By the way, about the newly established Eunoia Junior College. Call me g-supporter or whatever, but I buy MOE’s explanation on that. It’s also not as if the absence of this new one Junior College would change anything about the rest. Frankly, I feel Eunoia is outside of the discussion.
4) On (2) again, I think what brought about this JC merger is that same situation since the late 80s:
- You can have a humongous, lavishly funded JC next to every MRT station, equipped with NTUC and Popular Bookstore and both Starbucks and Coffee Bean. But the top Singaporean students would still ever only eye those three “ministerial” JCs. Raffles, HC, and National.
- The great, but not great with a G Singaporean students would expand their lists to include a few others. According to this link, there’s a G7 in Singapore! (WTH?)
- Students with aggregates trending just below puberty ages would consider the JCs with evocative names. You know, names nice to roll off the tongue. Like the name of saints. Religion. Etc. (If you’re Singaporean, you know what I mean)

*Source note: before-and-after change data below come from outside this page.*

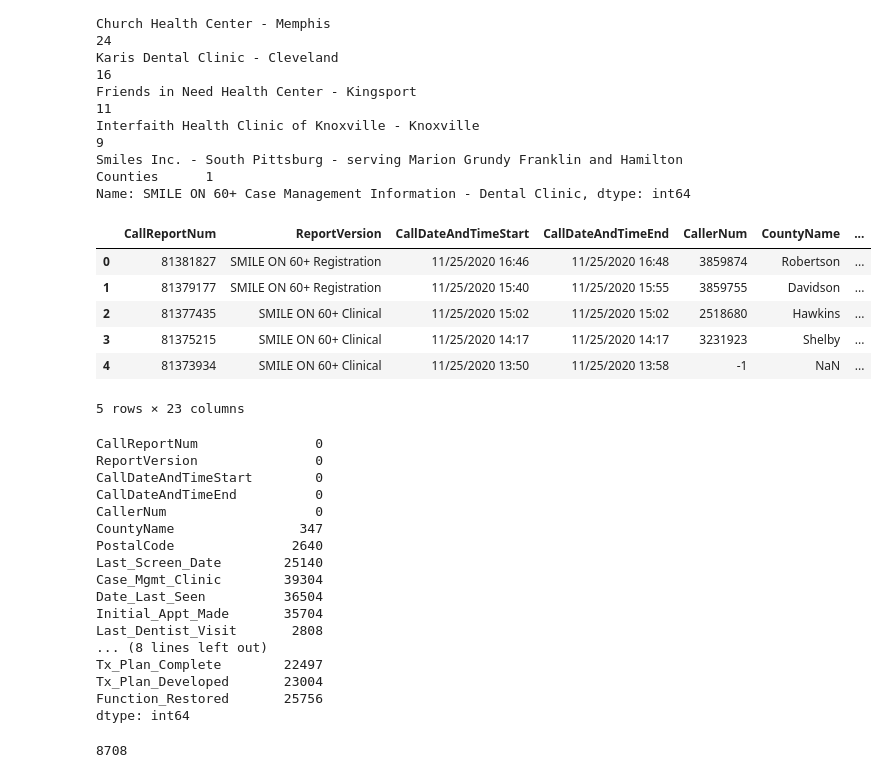
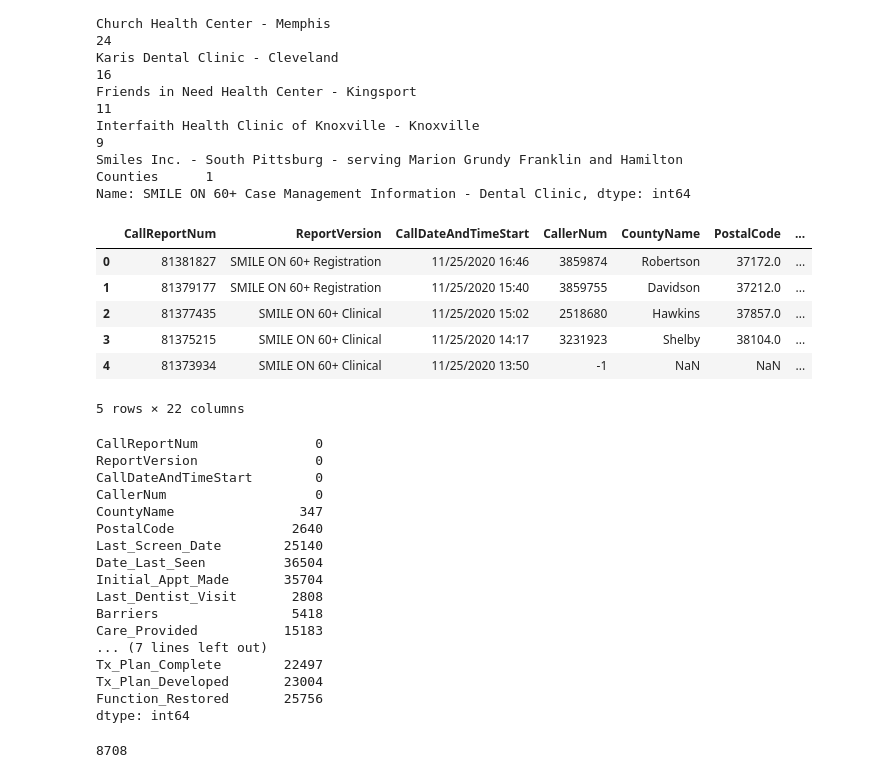
Before and after one commit to bsfcs/smile-on-spiderman, a Jupyter notebook: notebooks/smile_on.ipynb, the cells around one changed output. Cells and saved outputs as stored; diff of their text form; code cells hidden in the pictures.

```diff
--- a/notebooks/smile_on.ipynb
+++ b/notebooks/smile_on.ipynb
@@ -107,13 +107,12 @@ Name: SMILE ON 60+ Case Management Information - Dental Clinic, dtype: int64
 # %%
 # create a new dataframe with fewer columns:
 
-smileon = smileon_full[['CallReportNum', 'ReportVersion', 'CallDateAndTimeStart', 'CallDateAndTimeEnd', 'CallerNum',
-                        'CountyName', 'PostalCode',
+smileon = smileon_full[['CallReportNum', 'ReportVersion', 'CallDateAndTimeStart', 'CallerNum', 'CountyName', 'PostalCode',
                         'SMILE ON 60+ Screening - Last Screening Date',
-                        'SMILE ON 60+ Case Management Information - Dental Clinic',
                         'SMILE ON 60+ Clinic Information - Is patient of record date if yes last seen?',
                         'SMILE ON 60+ Clinic Information - Was initial appointment made?',
                         'SMILE ON 60+ Demographic Information - When is the last time you visited your dentist?',
+                        'SMILE ON 60+ Case Management Information - What barriers have kept you from finding a consistent dental home? (Select all that apply)',
                         'SMILE ON 60+ Oral Care Encounter - What care was provided to the enrollee? (Select all that apply)',
                         'SMILE ON 60+ Screening - How often do you brush your teeth?',
                         'SMILE ON 60+ Screening - Need for Periodontal Care',
@@ -123,59 +122,57 @@ smileon = smileon_full[['CallReportNum', 'ReportVersion', 'CallDateAndTimeStart'
                         'SMILE ON 60+ Screening - Untreated Decay',
                         'SMILE ON 60+ Site Information - Enroller ID',
                         'SMILE ON 60+ Treatment Plan - Is the treatment plan completed?',
                         'SMILE ON 60+ Treatment Plan - Was a treatment plan developed?',
                         'SMILE ON 60+ Treatment Plan - Was the enrollee able to be restored to function (can chew) and "social six" esthetics (top front six teeth are present and disease free)'
                        ]]
 
 #and rename the columns to make things easier:
 
 smileon = smileon.rename(columns = {'SMILE ON 60+ Screening - Last Screening Date': 'Last_Screen_Date',
-                                    'SMILE ON 60+ Case Management Information - Dental Clinic' : 'Case_Mgmt_Clinic',
                                     'SMILE ON 60+ Clinic Information - Is patient of record date if yes last seen?' :'Date_Last_Seen',
                                     'SMILE ON 60+ Clinic Information - Was initial appointment made?' :'Initial_Appt_Made',
                                     'SMILE ON 60+ Demographic Information - When is the last time you visited your dentist?': 'Last_Dentist_Visit',
+                                    'SMILE ON 60+ Case Management Information - What barriers have kept you from finding a consistent dental home? (Select all that apply)' : 'Barriers',
                                     'SMILE ON 60+ Oral Care Encounter - What care was provided to the enrollee? (Select all that apply)' : 'Care_Provided',
                                     'SMILE ON 60+ Screening - How often do you brush your teeth?' : 'Brush_Frequency',
                                     'SMILE ON 60+ Screening - Need for Periodontal Care' : 'Need_For_Care',
                                     'SMILE ON 60+ Screening - Root Fragments' : 'Root_Fragments',
                                     'SMILE ON 60+ Screening - Suspicious Soft Tissue Lesions' : 'Lesions',
                                     'SMILE ON 60+ Screening - Treatment Urgency' : 'Urgency',
                                     'SMILE ON 60+ Screening - Untreated Decay' : 'Decay',
                                     'SMILE ON 60+ Site Information - Enroller ID' : 'Clinic_Attended',
                                     'SMILE ON 60+ Treatment Plan - Is the treatment plan completed?' : 'Tx_Plan_Complete',
                                     'SMILE ON 60+ Treatment Plan - Was a treatment plan developed?' : 'Tx_Plan_Developed',
                                     'SMILE ON 60+ Treatment Plan - Was the enrollee able to be restored to function (can chew) and "social six" esthetics (top front six teeth are present and disease free)' :
                                     'Function_Restored'
 
                                    })
 
 smileon.head()
-
-#'SMILE ON 60+ Case Management Information - What barriers have kept you from finding a consistent dental home?',
 # %% [output]
-|  | CallReportNum | ReportVersion | CallDateAndTimeStart | CallDateAndTimeEnd | CallerNum | CountyName | ... |
-| 0 | 81381827 | SMILE ON 60+ Registration | 11/25/2020 16:46 | 11/25/2020 16:48 | 3859874 | Robertson | ... |
-| 1 | 81379177 | SMILE ON 60+ Registration | 11/25/2020 15:40 | 11/25/2020 15:55 | 3859755 | Davidson | ... |
-| 2 | 81377435 | SMILE ON 60+ Clinical | 11/25/2020 15:02 | 11/25/2020 15:02 | 2518680 | Hawkins | ... |
-| 3 | 81375215 | SMILE ON 60+ Clinical | 11/25/2020 14:17 | 11/25/2020 14:17 | 3231923 | Shelby | ... |
-| 4 | 81373934 | SMILE ON 60+ Clinical | 11/25/2020 13:50 | 11/25/2020 13:58 | -1 | NaN | ... |
+|  | CallReportNum | ReportVersion | CallDateAndTimeStart | CallerNum | CountyName | PostalCode | ... |
+| 0 | 81381827 | SMILE ON 60+ Registration | 11/25/2020 16:46 | 3859874 | Robertson | 37172.0 | ... |
+| 1 | 81379177 | SMILE ON 60+ Registration | 11/25/2020 15:40 | 3859755 | Davidson | 37212.0 | ... |
+| 2 | 81377435 | SMILE ON 60+ Clinical | 11/25/2020 15:02 | 2518680 | Hawkins | 37857.0 | ... |
+| 3 | 81375215 | SMILE ON 60+ Clinical | 11/25/2020 14:17 | 3231923 | Shelby | 38104.0 | ... |
+| 4 | 81373934 | SMILE ON 60+ Clinical | 11/25/2020 13:50 | -1 | NaN | NaN | ... |
-5 rows × 23 columns
+5 rows × 22 columns
 # %%
 smileon.isnull().sum()
 # %% [output]
 CallReportNum               0
 ReportVersion               0
 CallDateAndTimeStart        0
-CallDateAndTimeEnd          0
 CallerNum                   0
 CountyName                347
 PostalCode               2640
 Last_Screen_Date        25140
-Case_Mgmt_Clinic        39304
 Date_Last_Seen          36504
 Initial_Appt_Made       35704
 Last_Dentist_Visit       2808
-... (8 lines left out)
+Barriers                 5418
+Care_Provided           15183
+... (7 lines left out)
 Tx_Plan_Complete        22497
 Tx_Plan_Developed       23004
 Function_Restored       25756
```
Also changed, not shown: parts of 42 cells of this notebook.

- For the rest, and assuming these still wanna go the JC route, that’s what the to-be-merged JCs are for. Sorry to put it this way. And let me state for the record I DO know many of these JCs had significant accomplishments. In my opinion, these JCs, including mine, were established so that students who couldn’t get into the coveted ones still have somewhere to go to. What happened over the years, unfortunately, is competition from the polytechnics and overseas options. Most such students, at least those I know, would opt for a polytechnic course. Rather than settle for a “less-branded,” not so impressive sounding Junior College. Doesn’t help too that nowadays, top students are also heading to the polytechnics.
The Real Reason for the JC Merger: Aspiration
What I’m saying here is this. The real reason for the JC merger is aspiration. Birth rates, geographical (I long to be) close to you might play a part, but the affected JCs are suffering low intake because too many students prefer the better-branded institutions.
People want better sounding academic labels, in other words. The ones known to be attractive.
To wax lyrical about small classes being better, etc, is also rubbish. Yes, small academic classes are indeed better. One to one lagi better. But seriously, do you want to go to a school where you can’t play the sport of your choice, or perform in a stage production, or join the band, because don’t have enough people leh …
Is there a problem with this? Is there some looming socio-political threat? I say, yeah. Especially with people and companies who cling to academic labels decades down the road.
Is there anything we can do about it? I think so, to be honest. But this involves a paradigm shift away from academic superiority and reputation. Which would then collapse the lucrative tuition and enhancement classes industries. Which would then also deprive local politicians of one traditional banner of credentials. Is Singapore ready for this? Are Singaporean leaders, social or political, ready to make the change? Would Singaporean parents and students put themselves up for the cause?
Hell, no. Not in a hundred years.
Discuss in GP lessons, maybe lah. Talk and talk, laugh laugh a bit with tee-cher and make proclamations. But really do it? Make the sacrifice through one’s self? One’s child?
No. I’m so certain the answer is no.